Producers will have a long road ahead of them in regaining lost Japanese beef market share after a Japanese announcement of trade resumption. The U.S. Meat Export Federation forecasts only 100,000 to 120,000 metric tons of meat will be traded in 2006.
The market has been closed since Dec. 23, 2003 with the first U.S. confirmed case of bovine spongiform encephalopathy. Industry leaders say trade won't reach pre-BSE levels until at least 2008. And even then it is necessary trade requirements move to recognized international standards of at least allowing beef from cattle 30 months or younger. The current agreement allows for cattle only 20 months or younger who are age and source verified.
USMEF Chief Executive Officer and President Phil Seng says the first shipment of meat to Japan is scheduled for Dec. 17th leaving from Denver.
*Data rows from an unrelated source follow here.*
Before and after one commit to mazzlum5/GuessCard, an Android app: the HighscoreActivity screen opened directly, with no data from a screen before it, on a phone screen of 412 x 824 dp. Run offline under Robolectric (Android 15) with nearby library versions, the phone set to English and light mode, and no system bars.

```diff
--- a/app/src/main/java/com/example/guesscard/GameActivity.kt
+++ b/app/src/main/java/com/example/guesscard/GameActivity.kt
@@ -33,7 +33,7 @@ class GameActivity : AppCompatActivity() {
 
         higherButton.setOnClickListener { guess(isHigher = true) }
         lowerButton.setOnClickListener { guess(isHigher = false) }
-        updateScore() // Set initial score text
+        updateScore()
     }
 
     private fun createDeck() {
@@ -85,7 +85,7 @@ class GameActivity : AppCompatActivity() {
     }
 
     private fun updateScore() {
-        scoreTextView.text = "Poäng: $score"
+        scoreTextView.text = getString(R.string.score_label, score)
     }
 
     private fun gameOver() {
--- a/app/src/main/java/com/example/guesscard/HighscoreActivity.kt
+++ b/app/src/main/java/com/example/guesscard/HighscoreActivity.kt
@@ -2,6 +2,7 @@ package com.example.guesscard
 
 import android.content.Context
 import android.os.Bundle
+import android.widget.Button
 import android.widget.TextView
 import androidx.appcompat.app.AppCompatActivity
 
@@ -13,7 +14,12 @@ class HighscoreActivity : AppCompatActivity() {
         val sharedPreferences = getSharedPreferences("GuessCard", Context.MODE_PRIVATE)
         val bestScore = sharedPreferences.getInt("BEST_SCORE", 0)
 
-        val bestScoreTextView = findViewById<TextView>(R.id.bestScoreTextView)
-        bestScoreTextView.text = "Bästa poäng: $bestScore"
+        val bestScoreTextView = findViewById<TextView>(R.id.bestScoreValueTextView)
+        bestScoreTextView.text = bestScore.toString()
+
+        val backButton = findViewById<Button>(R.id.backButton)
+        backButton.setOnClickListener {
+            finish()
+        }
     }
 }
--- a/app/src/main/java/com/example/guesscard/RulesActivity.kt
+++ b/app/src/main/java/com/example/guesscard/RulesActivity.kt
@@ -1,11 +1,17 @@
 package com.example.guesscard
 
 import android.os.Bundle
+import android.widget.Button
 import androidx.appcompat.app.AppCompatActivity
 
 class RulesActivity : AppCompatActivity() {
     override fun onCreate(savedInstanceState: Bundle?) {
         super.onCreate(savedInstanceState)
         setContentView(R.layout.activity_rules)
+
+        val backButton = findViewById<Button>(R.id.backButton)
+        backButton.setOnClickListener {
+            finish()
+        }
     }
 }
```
It will arrive in Japan on Dec. 18th, with a small welcome ceremony for the first U.S. beef shipment for nearly two years.
Japan is also sending a team from Japan to the United States this week to inspect U.S. plant facilities. The teams will provide a report to the Japanese government Dec. 26. Seng says a positive report will be a "big catalyst of confidence" for Japanese consumers and the government in the safety of U.S. beef.
Contrary to media reports, Seng says a latest Japanese consumer survey finds only 25% of the population is concerned about the risk of BSE. USMEF plans to do increase public relations and marketing activities to continue pushing the quality of U.S. beef. USMEF is pushing 17 new cuts made from the chuck and rounds to provide lower cost U.S. beef alternatives in Japanese meat cases.
Few animals ready for source verification requirements
According to Monday's announcement, Japan will now only accept beef and beef products from animals that are 20 months of age or younger. USDA has estimated that about 35% of the U.S. herd could qualify under this limitation, and specific requirements must be met through a U.S. government verification program before the beef is eligible for export.
Seng explains that his packers report the percent of the herd able to meet the requirements is closer to 15%. He explains that current birth records will allow 10-12% of cattle and another 3-5% can be age verified with the A40 grading technique. More cattle are expected to come on board in March with the new calving season.
U.S. producers can apply for approval of their own USDA QSA Program for age verification or have their cattle enrolled in one of the approved age verification programs, listed online at www.ams.usda.gov/lsg/arc/qsap.htm or http://processverified.usda.gov/.